+6
Level 63
Apr 21, 2017
Mormons, illegal aliens, and retirees can explain most of these.
+1
Level 20
Jan 27, 2022
Funny but true
+4
Level 75
May 21, 2018
People are taking Go west, young man to heart.
+15
Level 82
May 22, 2018
Two words: Air Conditioning!
+3
Level 68
Nov 27, 2018
Is there a reason this is 11 states instead of ten?
+4
Level 66
Nov 27, 2018
So the 11th state is given credit.
+5
Level 78
Nov 27, 2018
I would expect North Dakota to be on here, given the oil-related booms there in recent years.
+5
Level 87
Jun 26, 2019
It actually wavered between decreasing and barely increasing for decades.
+6
Level 75
Nov 28, 2018
I live in Raleigh, NC. Last stat I heard is that 66 people move here a day on average. I was surprised that NC was not on this list.
+3
Level 75
Dec 10, 2018
Me too.
+3
Level 90
Feb 14, 2019
Since this quiz is about population growth over a 57-year period, the current move-in statistics are probably inconsequential to the rankings.
+4
Level 87
Jun 26, 2019
It's 2.28 times what it was in 1960 and the cutoff is 2.49. Close.
+2
Level 60
Dec 11, 2019
I'm from nearby. People are leaving Raleigh for other places.
+1
Level 46
Feb 12, 2020
I live in NC, too. I am pretty sure North Carolina is 10th place.
+2
Level 75
Jan 23, 2020
Why top 11?
+1
Level 72
May 8, 2020
As an Idahoan, I'm offended that it's the least guessed answer. What the hell, guys? ;)
+1
Level 83
May 8, 2020
I got all the answers but in retrospect I'm not even sure why I guessed Idaho. Why is Idaho growing so fast?
+3
Level 67
May 8, 2020
My best guess would be that Idaho has both a low population (so it's easier for the percentage change to be significant) and the beautiful nature is attracting a lot of millennials. People I know have generally wanted to move to Portland, Denver, Nashville, or Austin, which are hip cities in climates that accommodate outdoor adventures. Those cities (based on anecdotal evidence from people I know who've considered moving there) seem to be hitting the point of capacity for young people moving in, so they're getting more expensive. Boise is growing fast and is still probably pretty cheap, so it is a logical next choice on that list. And of course, because this is America, billionaires are buying up a lot of Idaho's pristine land for themselves. So it seems lots of people have their eyes on Idaho now.

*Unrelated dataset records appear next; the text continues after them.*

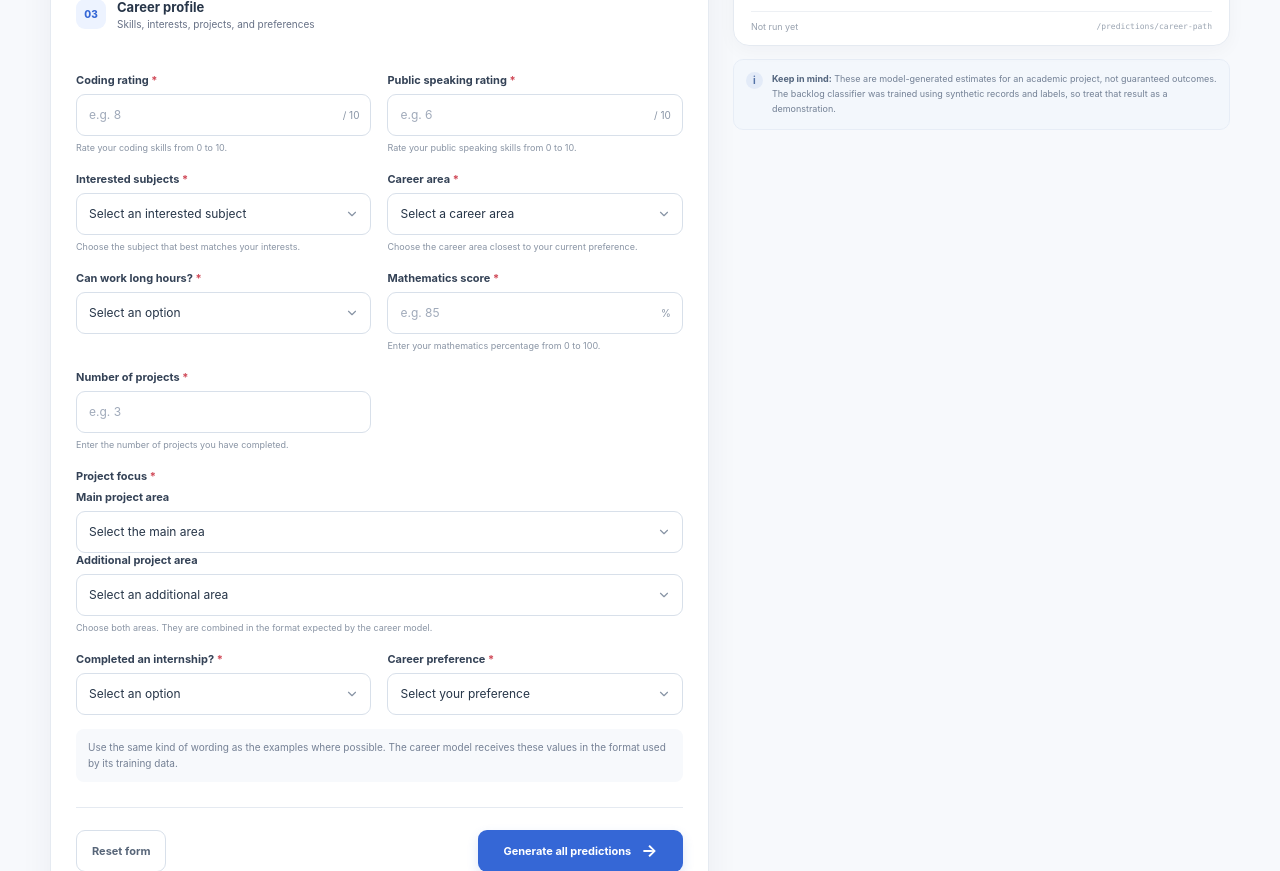
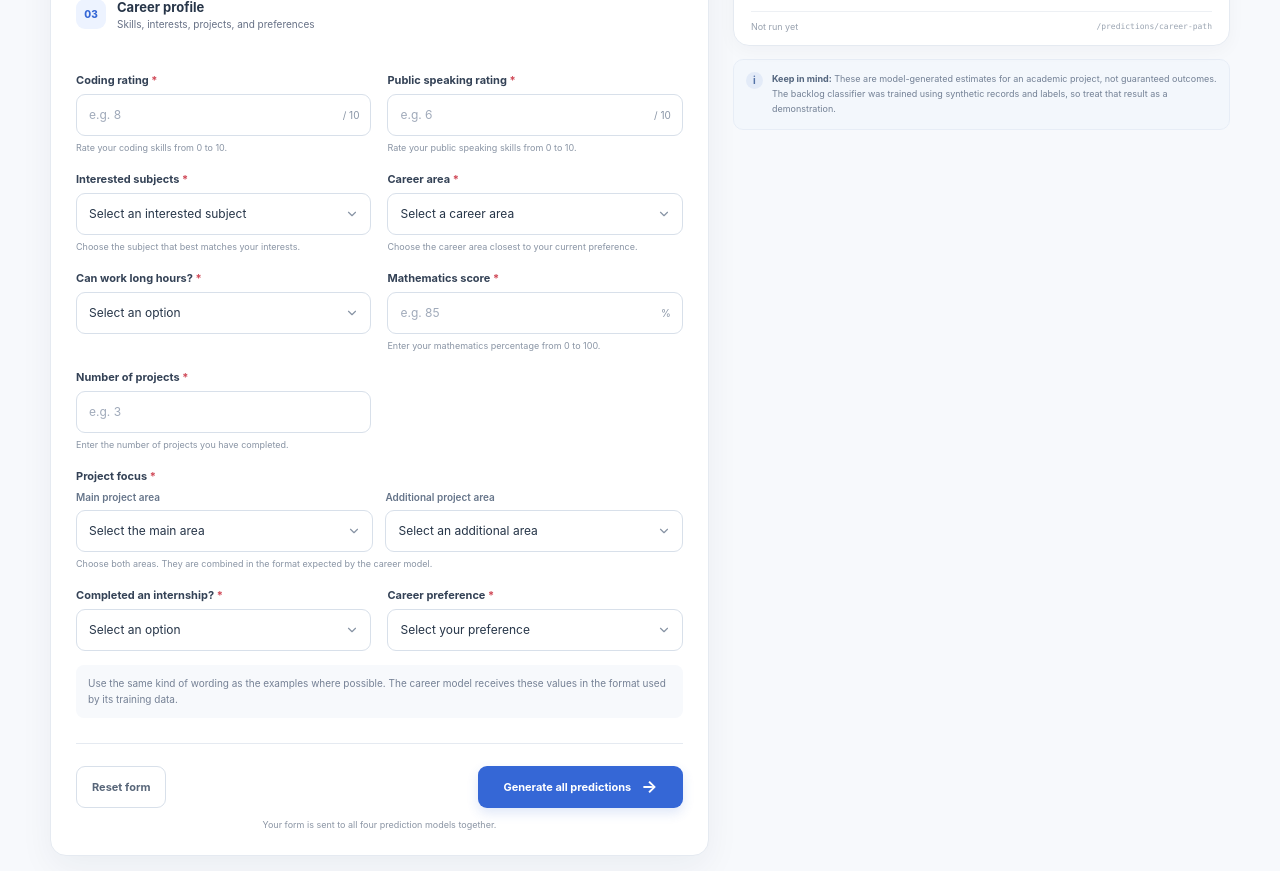
Before and after one commit to ap165/EduPredict, a Flask app: page / in a window 1280 px wide. Shown: the part 1161-2032 px from the top of the page. Run offline with Flask 3, Linux system fonts and the light colour scheme; parts of the project's set-up code (start-up, migrations or seed data) failed here and were passed over.

Commit message:
style: improve project focus selectors

```diff
--- a/static/css/home.css
+++ b/static/css/home.css
@@ -267,3 +267,23 @@ h1 span { color: var(--accent); }
 @media (prefers-reduced-motion: reduce) {
   *, *::before, *::after { scroll-behavior: auto !important; animation-duration: 0.01ms !important; transition-duration: 0.01ms !important; }
 }
+
+
+/* Project focus uses two controlled choices to match the model's two-part dataset field. */
+.project-focus-grid {
+  display: grid;
+  grid-template-columns: repeat(2, minmax(0, 1fr));
+  gap: 12px;
+  margin-top: 8px;
+}
+.project-focus-field { min-width: 0; }
+.field-group .subfield-label {
+  display: block;
+  margin: 0 0 7px;
+  color: #66758a;
+  font-size: 10px;
+  font-weight: 600;
+}
+@media (max-width: 620px) {
+  .project-focus-grid { grid-template-columns: minmax(0, 1fr); }
+}
```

+3
Level 85
May 8, 2020
The relatively high number of Mormons and Evangelical Christians in the state might also account for some of the growth.
+4
Level 60
May 8, 2020
Fun fact: In 1960, the population of California and New York was the same (17 mil). Over these 60 years, the population of New York barely changed (19 mil) whereas California rocketed to 40 million.
+1
Level 37
May 8, 2020
Yes! My home state is on here.
+1
Level 83
May 10, 2020
I know when I was growing up I heard that Northern Virginia was the fastest growing area in the country many times. But the rest of the state aside from Virginia Beach is pretty stagnant.
+1
Level 43
May 21, 2020
huh. would have never guessed Alaska. I was trying to think of the most populous states and where those people might move to. That's the only reason I got Georgia.
+1
Level 41
Jun 4, 2020
Where is the source for this quiz? I'm planning to make this quiz, but have it east of the Mississippi River.
+1
Level 43
Aug 5, 2020
Did them all second try. 50 seconds left
+1
Level 59
Jan 27, 2022
Wow didn't expect Nevada to be that high